**INFORMATION GIVEN**

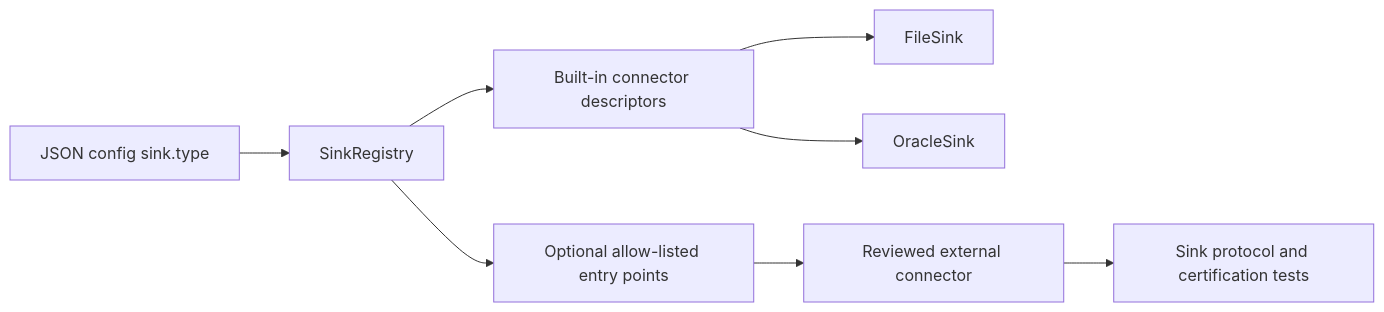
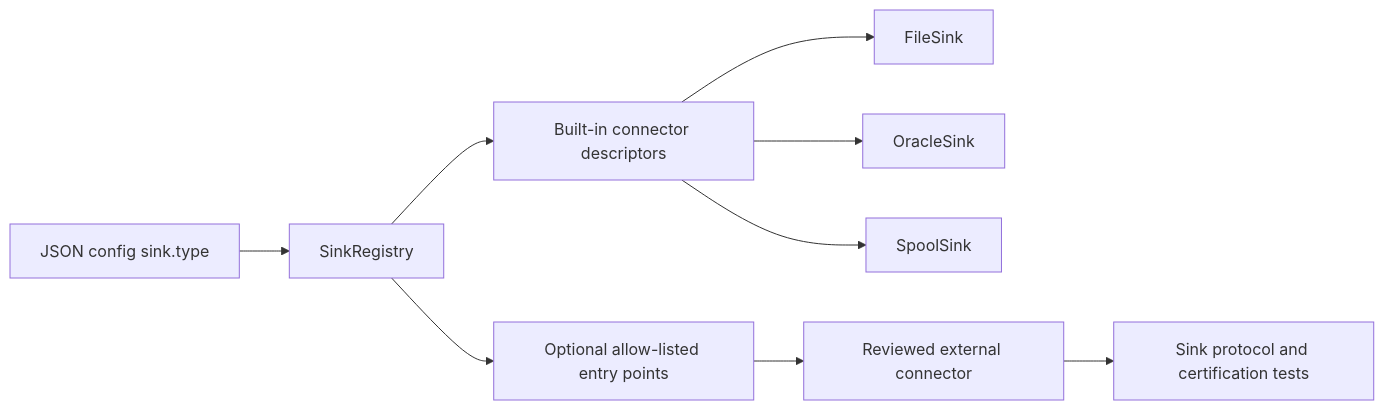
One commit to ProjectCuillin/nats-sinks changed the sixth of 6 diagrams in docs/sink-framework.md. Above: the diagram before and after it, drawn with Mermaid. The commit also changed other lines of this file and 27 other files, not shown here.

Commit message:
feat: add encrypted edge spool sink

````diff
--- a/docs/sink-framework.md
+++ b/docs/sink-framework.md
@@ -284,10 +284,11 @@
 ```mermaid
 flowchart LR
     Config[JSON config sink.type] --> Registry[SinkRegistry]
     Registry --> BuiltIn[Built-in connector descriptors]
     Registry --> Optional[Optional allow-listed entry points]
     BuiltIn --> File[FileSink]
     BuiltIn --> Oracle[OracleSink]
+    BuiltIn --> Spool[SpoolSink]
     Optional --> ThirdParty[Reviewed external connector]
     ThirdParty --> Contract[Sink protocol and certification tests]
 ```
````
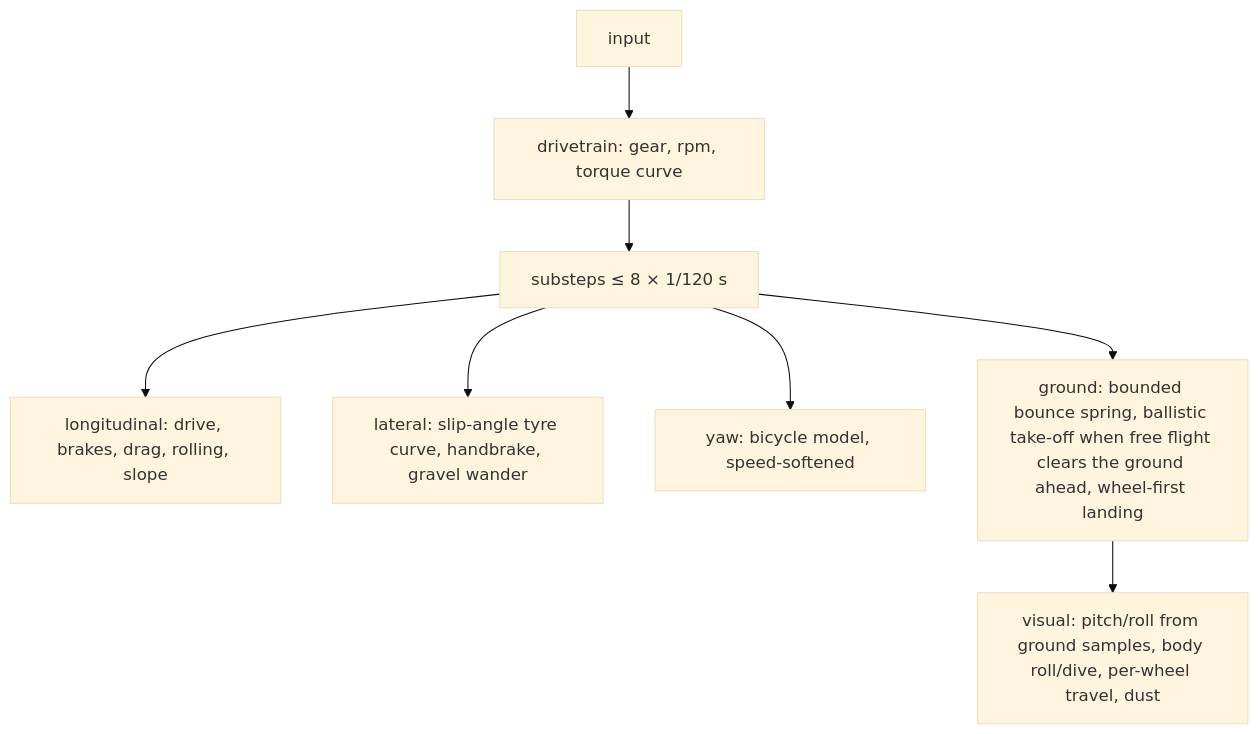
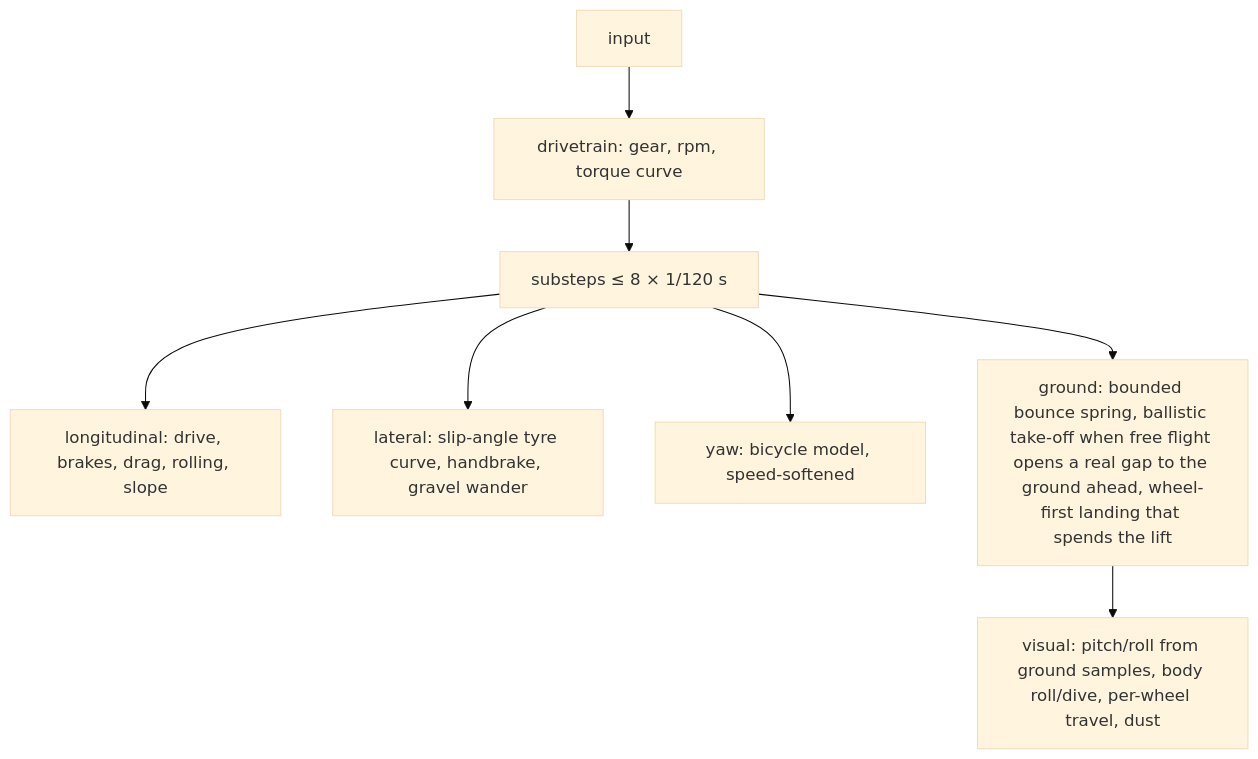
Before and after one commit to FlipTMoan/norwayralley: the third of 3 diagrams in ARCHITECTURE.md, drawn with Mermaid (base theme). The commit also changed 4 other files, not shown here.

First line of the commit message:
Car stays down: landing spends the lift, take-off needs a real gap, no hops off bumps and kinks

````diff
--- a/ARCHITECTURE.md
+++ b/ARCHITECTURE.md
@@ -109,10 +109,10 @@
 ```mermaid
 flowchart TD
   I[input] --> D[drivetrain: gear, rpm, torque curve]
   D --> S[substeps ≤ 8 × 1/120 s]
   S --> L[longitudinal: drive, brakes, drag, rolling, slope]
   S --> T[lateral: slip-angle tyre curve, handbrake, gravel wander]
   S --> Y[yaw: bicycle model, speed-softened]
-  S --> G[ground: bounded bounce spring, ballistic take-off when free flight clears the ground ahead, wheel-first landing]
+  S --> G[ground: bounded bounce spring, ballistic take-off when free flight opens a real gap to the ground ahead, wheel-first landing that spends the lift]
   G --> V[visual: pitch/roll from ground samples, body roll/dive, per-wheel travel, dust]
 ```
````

**EXERCISE DETAILS**
Look through the records for the string "flight". Copy every line that has it.

**RESPONSE BELOW**
-  S --> G[ground: bounded bounce spring, ballistic take-off when free flight clears the ground ahead, wheel-first landing]
+  S --> G[ground: bounded bounce spring, ballistic take-off when free flight opens a real gap to the ground ahead, wheel-first landing that spends the lift]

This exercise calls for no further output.